Source: Annual Financial Reports for Montefiore and NewYork-Presbyterian, and the 2017 bond offering for Mount Sinai. Note that Mount Sinai data for 2017 is a projection based on the first nine months of 2017.

Collectively, these three systems made over $16 billion in patient care revenues in 2017. In terms of size, Mount Sinai has more certified bed capacity than NewYork-Presbyterian or Montefiore in New York City. However, as a health system, NewYork-Presbyterian is able to generate more revenues. Overall, these health systems represent 38 percent of the licensed hospital bed capacity in New York City. This concentration of resources allows them to capture a significant portion of the patient care revenues in the city, which contributes to their overall financial strengths as health systems.

Source: Annual financial reports for Montefiore and NewYork-Presbyterian, and the 2017 bond offering for Mount Sinai. Note that Mount Sinai data for 2017 is a projection based on the first nine months of 2017.

In terms of profitability from direct patient care operations, NewYork-Presbyterian dwarfs Mount Sinai and Montefiore. Overall, what is remarkable is that these health systems are able to have net positive earnings from operations. Many hospitals across the country do not make profits from direct patient care operations, but instead are profitable due to other endeavors such as supply chain operations, outside investments, licensing and real estate. These health systems, however, have strengthened and consolidated to the point where their command of patient care resources in New York City contributes to their robust patient care margins.

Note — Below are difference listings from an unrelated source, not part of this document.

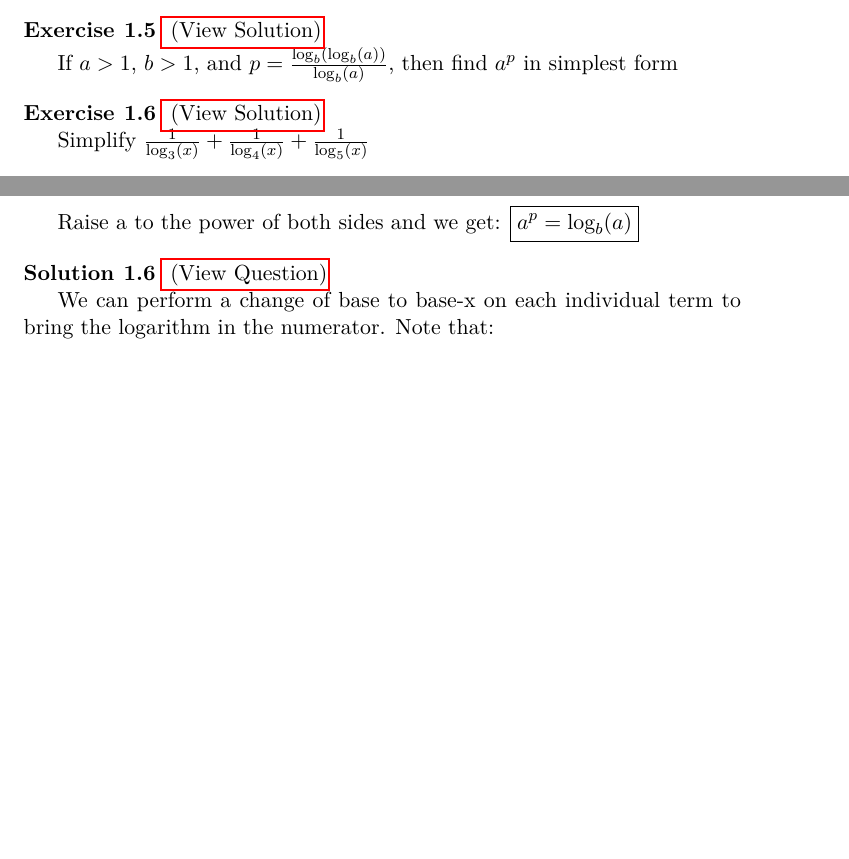
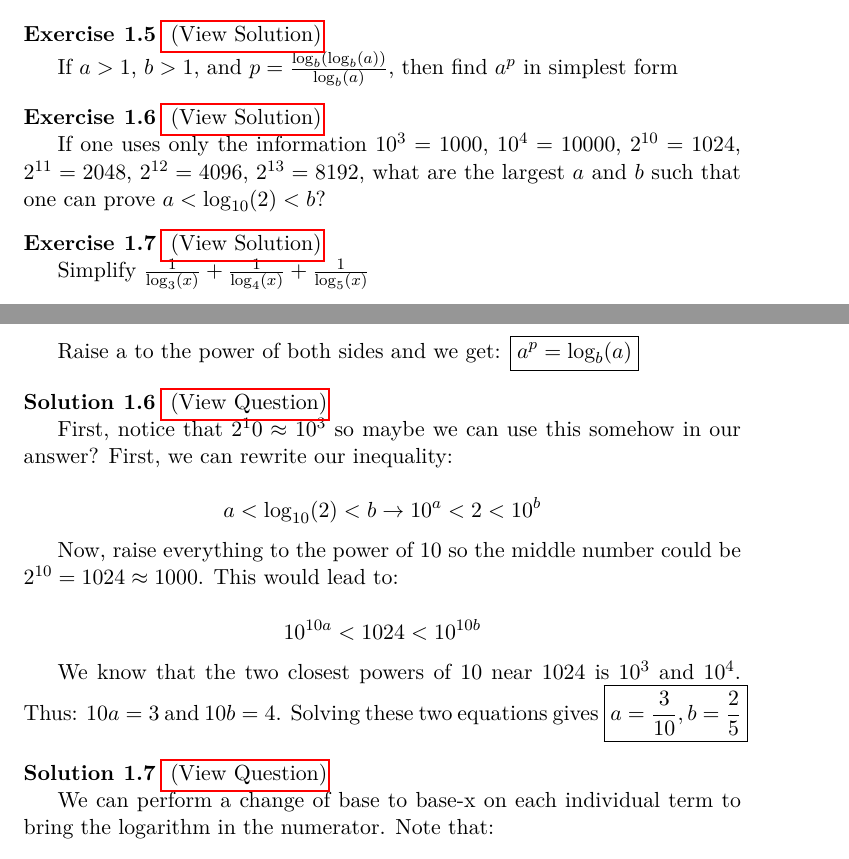
Before and after one commit to QiLinXue/aops-solutions, a LaTeX book (main.tex, which reads Logarithms/problems.tex): two parts of pages 4 and 6 of 8 before the commit and two parts of pages 4 and 6 of 9 after it, joined at a grey line, cut so that both start at the same text, the shorter picture padded with empty space. Compiled offline with pdfLaTeX.

Commit message:
added new problem

```diff
--- a/Logarithms/problems.tex
+++ b/Logarithms/problems.tex
@@ -161,6 +161,35 @@ Raise a to the power of both sides and we get: \boxed{a^p = \log_b(a)}
 %%%%%%%%%%%%%%%%%%%%%%%%%%%%%%%%%%
 \begin{question}
 
+If one uses only the information $10^3 = 1000$, $10^4 = 10000$, $2^{10} = 1024$, $2^{11}=2048$,
+$2^{12}=4096$,  $2^{13}=8192$, what are the largest $a$ and $b$ such that one can prove
+$a<\log_{10}(2)<b$?
+
+\end{question}
+
+\begin{solution}
+
+First, notice that $2^10 \approx 10^3$ so maybe we can use this somehow in our answer? First, we can rewrite our inequality:
+
+$$
+a<\log_{10}(2)<b \rightarrow 10^a < 2 < 10^b
+$$
+
+Now, raise everything to the power of 10 so the middle number could be $2^{10} = 1024 \approx 1000$. This would lead to:
+
+$$
+10^{10a} < 1024 < 10^{10b}
+$$
+
+We know that the two closest powers of 10 near 1024 is $10^3$ and $10^4$. Thus: $10a=3$ and $10b=4$. Solving these two equations gives \boxed{a=\frac{3}{10},b=\frac{2}{5}}
+
+\end{solution}
+
+%%%%%%%%%%%%%%%%%%%%%%%%%%%%%%%%%%
+%%%%%%%%%%%%%%%%%%%%%%%%%%%%%%%%%%
+%%%%%%%%%%%%%%%%%%%%%%%%%%%%%%%%%%
+\begin{question}
+
 Simplify $\frac{1}{\log_3(x)} + \frac{1}{\log_4(x)} + \frac{1}{\log_5(x)}$
 
 \end{question}
```
Also changed, not shown: main.pdf.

Source: Annual financial reports for Montefiore and NewYork-Presbyterian, and the 2017 bond offering for Mount Sinai. Note that Mount Sinai data for 2017 is a projection based on the first nine months of 2017.

If you consider the full scope of operations of these health systems, their profit margins are only increasing. NewYork-Presbyterian Healthcare System made nearly $850 million in net profits in 2017. Mount Sinai Health System, after completing its acquisition of Continuum Health Partners in 2014-2015, saw its profit margins increase as the size of the health system increased. Mount Sinai Health System recently announced that they are adding South Nassau Communities Hospital to their health system, giving them a foothold in the Long Island market dominated by Northwell Health. Montefiore Health System continues to push north into the Hudson Valley, concentrating on building their presence there. Recently, St. John’s Riverside Hospital announced that it is formally entering negotiations to join Montefiore.

Other NYC hospitals

In contrast to the large health systems anchored by three of our largest employers, our smaller community hospitals do not have as large of an individual market share.

 

Source: American Hospital Directory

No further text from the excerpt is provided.